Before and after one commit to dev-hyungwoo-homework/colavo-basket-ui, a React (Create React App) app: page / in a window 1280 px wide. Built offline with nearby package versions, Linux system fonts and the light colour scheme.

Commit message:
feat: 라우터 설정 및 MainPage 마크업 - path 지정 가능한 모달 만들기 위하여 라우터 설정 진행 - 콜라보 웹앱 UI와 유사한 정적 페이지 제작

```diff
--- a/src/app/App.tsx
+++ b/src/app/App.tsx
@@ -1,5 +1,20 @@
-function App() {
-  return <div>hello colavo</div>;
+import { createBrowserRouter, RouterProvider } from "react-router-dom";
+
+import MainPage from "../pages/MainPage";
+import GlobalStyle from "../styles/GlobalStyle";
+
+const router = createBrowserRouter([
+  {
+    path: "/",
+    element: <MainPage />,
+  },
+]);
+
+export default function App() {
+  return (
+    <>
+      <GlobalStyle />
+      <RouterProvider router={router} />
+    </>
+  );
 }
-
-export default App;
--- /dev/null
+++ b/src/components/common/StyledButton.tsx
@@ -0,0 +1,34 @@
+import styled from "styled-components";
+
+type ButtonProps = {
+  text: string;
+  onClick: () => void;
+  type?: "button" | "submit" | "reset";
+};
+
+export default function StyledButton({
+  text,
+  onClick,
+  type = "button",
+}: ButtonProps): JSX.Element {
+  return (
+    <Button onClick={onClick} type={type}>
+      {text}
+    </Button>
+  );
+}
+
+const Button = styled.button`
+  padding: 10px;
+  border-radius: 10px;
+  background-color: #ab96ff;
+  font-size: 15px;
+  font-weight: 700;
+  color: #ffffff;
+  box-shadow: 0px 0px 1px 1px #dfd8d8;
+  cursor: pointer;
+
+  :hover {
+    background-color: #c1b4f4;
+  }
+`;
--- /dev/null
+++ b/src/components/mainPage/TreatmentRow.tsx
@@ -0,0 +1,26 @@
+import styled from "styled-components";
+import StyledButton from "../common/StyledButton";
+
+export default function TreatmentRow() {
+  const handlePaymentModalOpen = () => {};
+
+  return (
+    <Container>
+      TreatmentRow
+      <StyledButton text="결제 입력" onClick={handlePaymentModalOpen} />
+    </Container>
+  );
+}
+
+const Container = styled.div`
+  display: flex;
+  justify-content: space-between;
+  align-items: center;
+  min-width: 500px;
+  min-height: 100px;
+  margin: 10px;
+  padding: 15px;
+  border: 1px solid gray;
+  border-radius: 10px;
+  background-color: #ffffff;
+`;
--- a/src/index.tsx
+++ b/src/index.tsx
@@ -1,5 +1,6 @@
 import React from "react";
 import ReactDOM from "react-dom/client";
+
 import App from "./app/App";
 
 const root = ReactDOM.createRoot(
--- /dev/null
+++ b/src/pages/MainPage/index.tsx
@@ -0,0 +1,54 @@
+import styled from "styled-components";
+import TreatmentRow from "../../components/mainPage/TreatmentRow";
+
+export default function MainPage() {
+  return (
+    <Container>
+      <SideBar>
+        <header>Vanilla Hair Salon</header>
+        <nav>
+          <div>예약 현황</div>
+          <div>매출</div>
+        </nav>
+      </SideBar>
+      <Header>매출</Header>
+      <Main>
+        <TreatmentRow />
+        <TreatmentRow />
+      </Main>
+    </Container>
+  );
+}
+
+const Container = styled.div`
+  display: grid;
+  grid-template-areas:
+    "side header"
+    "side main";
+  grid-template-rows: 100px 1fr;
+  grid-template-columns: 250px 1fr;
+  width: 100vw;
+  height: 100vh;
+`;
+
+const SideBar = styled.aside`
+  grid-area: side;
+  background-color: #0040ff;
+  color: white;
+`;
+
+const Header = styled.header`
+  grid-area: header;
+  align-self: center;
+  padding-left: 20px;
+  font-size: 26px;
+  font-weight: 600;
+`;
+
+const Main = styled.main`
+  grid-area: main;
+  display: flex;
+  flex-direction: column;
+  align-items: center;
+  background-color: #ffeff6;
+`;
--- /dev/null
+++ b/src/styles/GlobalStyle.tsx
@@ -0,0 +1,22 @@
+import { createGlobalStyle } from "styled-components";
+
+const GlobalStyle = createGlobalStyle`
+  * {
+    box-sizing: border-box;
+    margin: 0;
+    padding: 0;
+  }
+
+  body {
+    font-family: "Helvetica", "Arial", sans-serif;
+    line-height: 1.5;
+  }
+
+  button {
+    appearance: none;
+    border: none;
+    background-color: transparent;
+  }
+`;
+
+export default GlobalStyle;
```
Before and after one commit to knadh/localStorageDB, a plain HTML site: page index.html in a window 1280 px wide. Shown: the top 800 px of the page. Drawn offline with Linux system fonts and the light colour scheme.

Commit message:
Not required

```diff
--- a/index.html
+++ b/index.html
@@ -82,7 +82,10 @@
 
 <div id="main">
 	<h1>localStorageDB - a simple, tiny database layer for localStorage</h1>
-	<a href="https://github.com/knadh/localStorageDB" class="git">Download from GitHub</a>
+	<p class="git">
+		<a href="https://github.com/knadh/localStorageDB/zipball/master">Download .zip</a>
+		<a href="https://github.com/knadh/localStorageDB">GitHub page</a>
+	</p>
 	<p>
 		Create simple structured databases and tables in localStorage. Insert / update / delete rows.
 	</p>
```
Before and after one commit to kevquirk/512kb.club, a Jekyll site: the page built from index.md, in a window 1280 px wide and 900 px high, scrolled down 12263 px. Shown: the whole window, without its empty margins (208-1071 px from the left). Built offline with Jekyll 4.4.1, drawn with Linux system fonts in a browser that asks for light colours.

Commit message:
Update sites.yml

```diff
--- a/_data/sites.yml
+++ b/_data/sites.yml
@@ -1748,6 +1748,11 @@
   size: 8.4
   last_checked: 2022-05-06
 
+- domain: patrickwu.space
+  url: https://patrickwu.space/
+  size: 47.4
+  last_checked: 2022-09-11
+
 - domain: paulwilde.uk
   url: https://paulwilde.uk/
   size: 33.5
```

WORK INSTRUCTION. Could I ask you to return the records exactly and in full?

FINISHED EXERCISE.
Before and after one commit to dev-hyungwoo-homework/colavo-basket-ui, a React (Create React App) app: page / in a window 1280 px wide. Built offline with nearby package versions, Linux system fonts and the light colour scheme.

Commit message:
feat: 라우터 설정 및 MainPage 마크업 - path 지정 가능한 모달 만들기 위하여 라우터 설정 진행 - 콜라보 웹앱 UI와 유사한 정적 페이지 제작

```diff
--- a/src/app/App.tsx
+++ b/src/app/App.tsx
@@ -1,5 +1,20 @@
-function App() {
-  return <div>hello colavo</div>;
+import { createBrowserRouter, RouterProvider } from "react-router-dom";
+
+import MainPage from "../pages/MainPage";
+import GlobalStyle from "../styles/GlobalStyle";
+
+const router = createBrowserRouter([
+  {
+    path: "/",
+    element: <MainPage />,
+  },
+]);
+
+export default function App() {
+  return (
+    <>
+      <GlobalStyle />
+      <RouterProvider router={router} />
+    </>
+  );
 }
-
-export default App;
--- /dev/null
+++ b/src/components/common/StyledButton.tsx
@@ -0,0 +1,34 @@
+import styled from "styled-components";
+
+type ButtonProps = {
+  text: string;
+  onClick: () => void;
+  type?: "button" | "submit" | "reset";
+};
+
+export default function StyledButton({
+  text,
+  onClick,
+  type = "button",
+}: ButtonProps): JSX.Element {
+  return (
+    <Button onClick={onClick} type={type}>
+      {text}
+    </Button>
+  );
+}
+
+const Button = styled.button`
+  padding: 10px;
+  border-radius: 10px;
+  background-color: #ab96ff;
+  font-size: 15px;
+  font-weight: 700;
+  color: #ffffff;
+  box-shadow: 0px 0px 1px 1px #dfd8d8;
+  cursor: pointer;
+
+  :hover {
+    background-color: #c1b4f4;
+  }
+`;
--- /dev/null
+++ b/src/components/mainPage/TreatmentRow.tsx
@@ -0,0 +1,26 @@
+import styled from "styled-components";
+import StyledButton from "../common/StyledButton";
+
+export default function TreatmentRow() {
+  const handlePaymentModalOpen = () => {};
+
+  return (
+    <Container>
+      TreatmentRow
+      <StyledButton text="결제 입력" onClick={handlePaymentModalOpen} />
+    </Container>
+  );
+}
+
+const Container = styled.div`
+  display: flex;
+  justify-content: space-between;
+  align-items: center;
+  min-width: 500px;
+  min-height: 100px;
+  margin: 10px;
+  padding: 15px;
+  border: 1px solid gray;
+  border-radius: 10px;
+  background-color: #ffffff;
+`;
--- a/src/index.tsx
+++ b/src/index.tsx
@@ -1,5 +1,6 @@
 import React from "react";
 import ReactDOM from "react-dom/client";
+
 import App from "./app/App";
 
 const root = ReactDOM.createRoot(
--- /dev/null
+++ b/src/pages/MainPage/index.tsx
@@ -0,0 +1,54 @@
+import styled from "styled-components";
+import TreatmentRow from "../../components/mainPage/TreatmentRow";
+
+export default function MainPage() {
+  return (
+    <Container>
+      <SideBar>
+        <header>Vanilla Hair Salon</header>
+        <nav>
+          <div>예약 현황</div>
+          <div>매출</div>
+        </nav>
+      </SideBar>
+      <Header>매출</Header>
+      <Main>
+        <TreatmentRow />
+        <TreatmentRow />
+      </Main>
+    </Container>
+  );
+}
+
+const Container = styled.div`
+  display: grid;
+  grid-template-areas:
+    "side header"
+    "side main";
+  grid-template-rows: 100px 1fr;
+  grid-template-columns: 250px 1fr;
+  width: 100vw;
+  height: 100vh;
+`;
+
+const SideBar = styled.aside`
+  grid-area: side;
+  background-color: #0040ff;
+  color: white;
+`;
+
+const Header = styled.header`
+  grid-area: header;
+  align-self: center;
+  padding-left: 20px;
+  font-size: 26px;
+  font-weight: 600;
+`;
+
+const Main = styled.main`
+  grid-area: main;
+  display: flex;
+  flex-direction: column;
+  align-items: center;
+  background-color: #ffeff6;
+`;
--- /dev/null
+++ b/src/styles/GlobalStyle.tsx
@@ -0,0 +1,22 @@
+import { createGlobalStyle } from "styled-components";
+
+const GlobalStyle = createGlobalStyle`
+  * {
+    box-sizing: border-box;
+    margin: 0;
+    padding: 0;
+  }
+
+  body {
+    font-family: "Helvetica", "Arial", sans-serif;
+    line-height: 1.5;
+  }
+
+  button {
+    appearance: none;
+    border: none;
+    background-color: transparent;
+  }
+`;
+
+export default GlobalStyle;
```
Before and after one commit to knadh/localStorageDB, a plain HTML site: page index.html in a window 1280 px wide. Shown: the top 800 px of the page. Drawn offline with Linux system fonts and the light colour scheme.

Commit message:
Not required

```diff
--- a/index.html
+++ b/index.html
@@ -82,7 +82,10 @@
 
 <div id="main">
 	<h1>localStorageDB - a simple, tiny database layer for localStorage</h1>
-	<a href="https://github.com/knadh/localStorageDB" class="git">Download from GitHub</a>
+	<p class="git">
+		<a href="https://github.com/knadh/localStorageDB/zipball/master">Download .zip</a>
+		<a href="https://github.com/knadh/localStorageDB">GitHub page</a>
+	</p>
 	<p>
 		Create simple structured databases and tables in localStorage. Insert / update / delete rows.
 	</p>
```
Before and after one commit to kevquirk/512kb.club, a Jekyll site: the page built from index.md, in a window 1280 px wide and 900 px high, scrolled down 12263 px. Shown: the whole window, without its empty margins (208-1071 px from the left). Built offline with Jekyll 4.4.1, drawn with Linux system fonts in a browser that asks for light colours.

Commit message:
Update sites.yml

```diff
--- a/_data/sites.yml
+++ b/_data/sites.yml
@@ -1748,6 +1748,11 @@
   size: 8.4
   last_checked: 2022-05-06
 
+- domain: patrickwu.space
+  url: https://patrickwu.space/
+  size: 47.4
+  last_checked: 2022-09-11
+
 - domain: paulwilde.uk
   url: https://paulwilde.uk/
   size: 33.5
```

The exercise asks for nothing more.